And sometimes you just end up having too many songs! So, as a thank you from us to you, we are happy to offer fans free downloads of two of those songs that did not make the final tracklisting…”

The first track is ‘Dear Friend (Orchestra Up)’. It’s an alternate version that comes from the Wild Life sessions:

“When Paul instructed arranger Richard Hewson about how to score the touching ‘Dear Friend’ – a note to former songwriting partner, John Lennon – he suggested it should sound, “as if there was an orchestra just over the hill. It wasn’t in your face. And when you’re at the top of the hill, there it is, full blown”. As often happens with a song, a number of mixes of ‘Dear Friend’ were done, to get the tone just right and, in this case, one of those mixes featured the orchestra playing a more prominent role.

For the release of Wild Life, it was decided to go with a version where the orchestra is a little more subtle, and today we’re happy to let you hear how it could have sounded.”

The other is ‘Hands Of Love (Take 2)’ from Red Rose Speedway:

“One of the – many! – highlights of Red Rose Speedway is the 11-minute medley that closes the release. Paul has mentioned previously how he enjoys writing medleys as it’s a challenge to make them fit together (it’s not always easy to go from one key to another, a certain amount of musical gymnastics are involved!). But even though a medley may be comprised of a number of songs, it doesn’t mean they’re recorded in one go. Often they’re pieced together after the recording. It’s a fascinating and chin-stroking process. The version of ‘Hands Of Love’ used in the medley of Red Rose Speedway was cut from the original tape and mixed with the other tracks to make the medley. However, we found the original tape had alternate takes, and this was our favourite.”

To get these downloads you’ll need to register as a user on the official Paul McCartney website, then go to his Download page and follow the prompts.

The Music of Destiny Volume 1 – Sold Out Already

We have been on an email waiting list for about six months to be alerted to when the official vinyl release of The Music of Destiny – Volume 1 would once more become available.

That email finally came in this morning, stating that the 6-disc Collectors Edition Vinyl Box Set was now back in the Bungie online store. As Paul McCartney fans will know, he contributed to the soundtrack behind their video game called Destiny.

When we first clicked through the set was definitely showing an “Add To Cart” button. But when we clicked through again about two hours later, the Bungie order page was once more listing it as “Sold Out”. Strange.

There are two main McCartney contributions to The Music of Destiny. He shares a joint composing credit with Martin O’Donnell for the instrumental passages used throughout the game. This is called ‘Music of the Spheres’. Plus there was a new song recorded specifically for the game to accompany the extensive closing credits – much like those at the end of a movie. That song is called “Hope For the Future” and is produced by Giles Martin. The song was recorded at Abbey Road, and at Sir Paul’s own Hog Hill Mill studio in East Sussex, England.

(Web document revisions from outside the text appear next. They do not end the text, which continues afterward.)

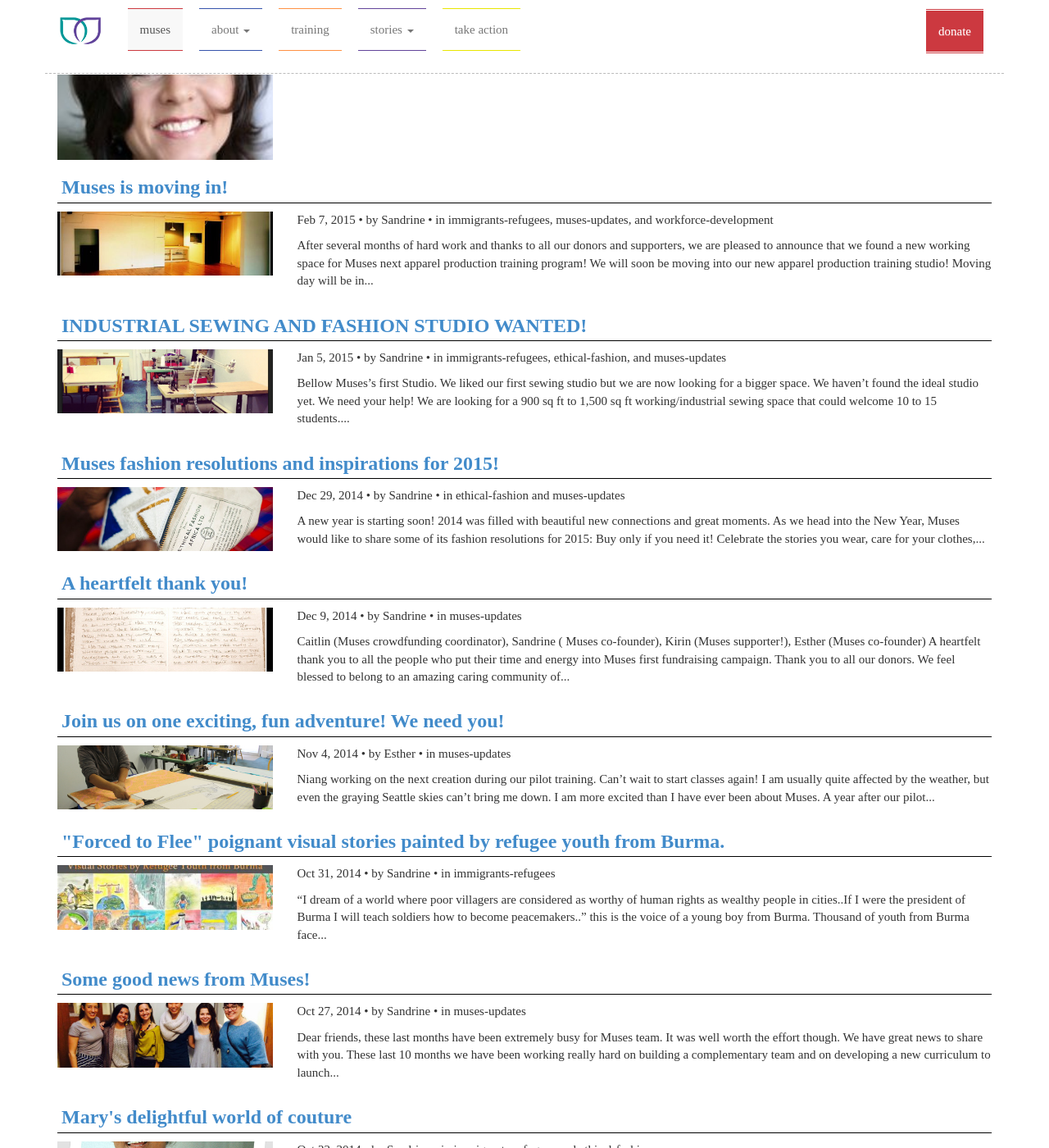
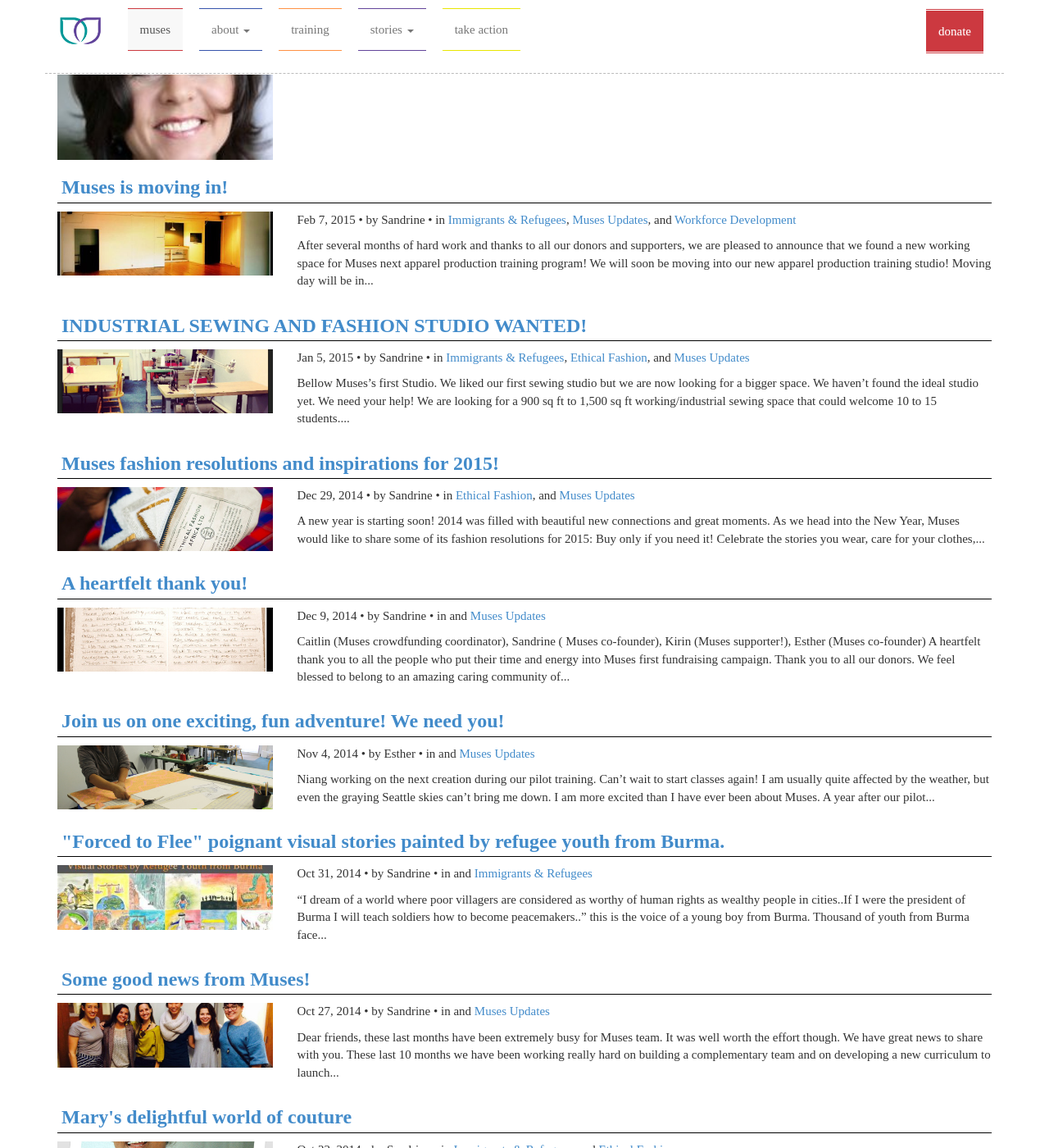
Before and after one commit to seattlemuses/seattlemuses.github.io, a Jekyll site: the page built from stories-blog.html, in a window 1280 px wide and 1400 px high, scrolled down 228 px. Shown: the whole window at 82% size. Built offline with Jekyll 4.4.1, drawn with Linux system fonts in a browser that asks for light colours; nearby versions of some CDN libraries; some of the changed text lies outside the part shown.

Commit message:
Fix link for category list and incorporate into layout.

```diff
--- a/_layouts/post.html
+++ b/_layouts/post.html
@@ -11,7 +11,7 @@
     {% endif %}
   {% endfor %}
   {% if category %}
-    {% capture categorylinks %}{{ categorylinks }}{% if forloop.first == false %}, {% endif %}{% if forloop.last == true %}and {% endif %}<a href="/blog/category/{{ category.value }}.html/">{{ category.name }}</a>{% endcapture %}
+    {% capture categorylinks %}{{ categorylinks }}{% if forloop.first == false %}, {% endif %}{% if forloop.last == true %}and {% endif %}<a href="/blog/category/{{ category.value }}.html">{{ category.name }}</a>{% endcapture %}
   {% endif %}
 {% endfor %}
 
@@ -33,6 +33,5 @@
 </style>
 
 <h1>{{ page.title }}</h1>
-<p id="post-meta">{{ categorylinks }}</p>
-<p>{{ page.date | date: "%b %-d, %Y" }}{% if page.author %} • by {{ page.author }}{% endif %} {% if page.categories %} • in {{ page.categories | array_to_sentence_string }}{% endif %}</p>
+<p>{{ page.date | date: "%b %-d, %Y" }}{% if page.author %} • by {{ page.author }}{% endif %}{% if page.categories %} • in {{ categorylinks }}{% endif %}</p>
 {{ content }}
--- a/stories-blog.html
+++ b/stories-blog.html
@@ -3,6 +3,19 @@
 section: ["Stories", "Blog"]
 ---
 {% for post in site.posts %}
+
+{% assign categorylinks = '' %}
+{% for post_category in post.categories %}
+  {% for data_category in site.blogCategories %}
+    {% if data_category.value == post_category %}
+      {% assign category = data_category %}
+    {% endif %}
+  {% endfor %}
+  {% if category %}
+    {% capture categorylinks %}{{ categorylinks }}{% if forloop.first == false %}, {% endif %}{% if forloop.last == true %}and {% endif %}<a href="/blog/category/{{ category.value }}.html">{{ category.name }}</a>{% endcapture %}
+  {% endif %}
+{% endfor %}
+
 <h1> <a href="{{ post.url | prepend: site.baseurl }}"> {{ post.title }} </a> </h1>
 <div class="row" style="padding-bottom: 10px">
   <div class="col-sm-3">
@@ -13,7 +26,7 @@
     {% endif %}
   </div>
   <div class="col-sm-9">
-    <p>{{ post.date | date: "%b %-d, %Y" }}{% if post.author %} • by {{ post.author }}{% endif %} {% if post.categories %} • in {{ post.categories | array_to_sentence_string }}{% endif %}</p>
+    <p>{{ post.date | date: "%b %-d, %Y" }}{% if post.author %} • by {{ post.author }}{% endif %} {% if post.categories %} • in {{ categorylinks }}{% endif %}</p>
     <p>{{ post.content | strip_html | truncatewords: 50 }} </p>
   </div>
 </div>
```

The ‘Hope For The Future’ song (in a number of versions) was subsequently officially issued by McCartney himself as a 180 gram, 12″ vinyl extended single – this was way back in January, 2015.

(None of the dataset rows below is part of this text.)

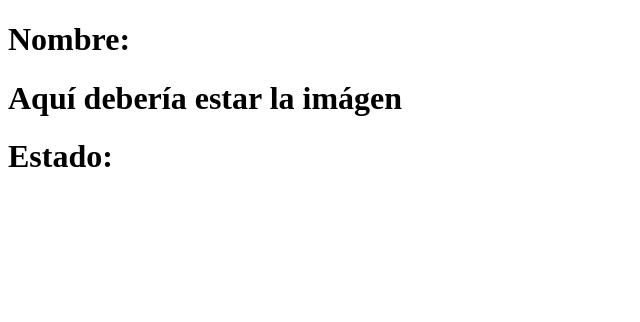
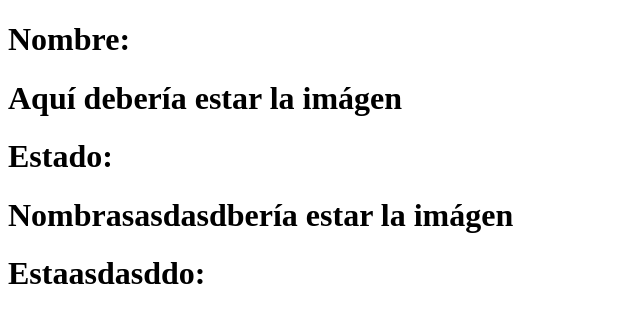
Before and after one commit to sicalo330/ramasApi, an Angular app: page / in a window 1280 px wide. Shown: the top 322 px of the page, without its empty margins (0-640 px from the left). Built offline with nearby package versions, Linux system fonts and the light colour scheme; no server answers.

Commit message:
Cambio abajo del bloque

```diff
--- a/src/app/app.component.html
+++ b/src/app/app.component.html
@@ -3,3 +3,8 @@
   <h1>Aquí debería estar la imágen</h1>
   <h1>Estado: </h1>
 </div>
+
+<div>
+  <h1>Nombrasasdasdbería estar la imágen</h1>
+  <h1>Estaasdasddo: </h1>
+</div>
```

Then, as some will know, about Christmas time last year, two fans took matters into their own hands and unofficially released their own compilation of the soundtrack to the video game. They also called this Music of the Spheres, and this was distributed on the web as a download.

Bungie finally came good with a limited physical vinyl box set released (we think – it’s a bit vague) in around June this year, though this wasn’t widely publicised. It’s the same 6-disc set linked to above. It too quickly sold out, and the email notification sign-up offer for news about when it would be back in print was made.

Now it seems The Music of Destiny – Volume 1 was briefly made available again for a few days but is once more sold out……

You can however still order a digital download of Destiny – The Official Soundtrack: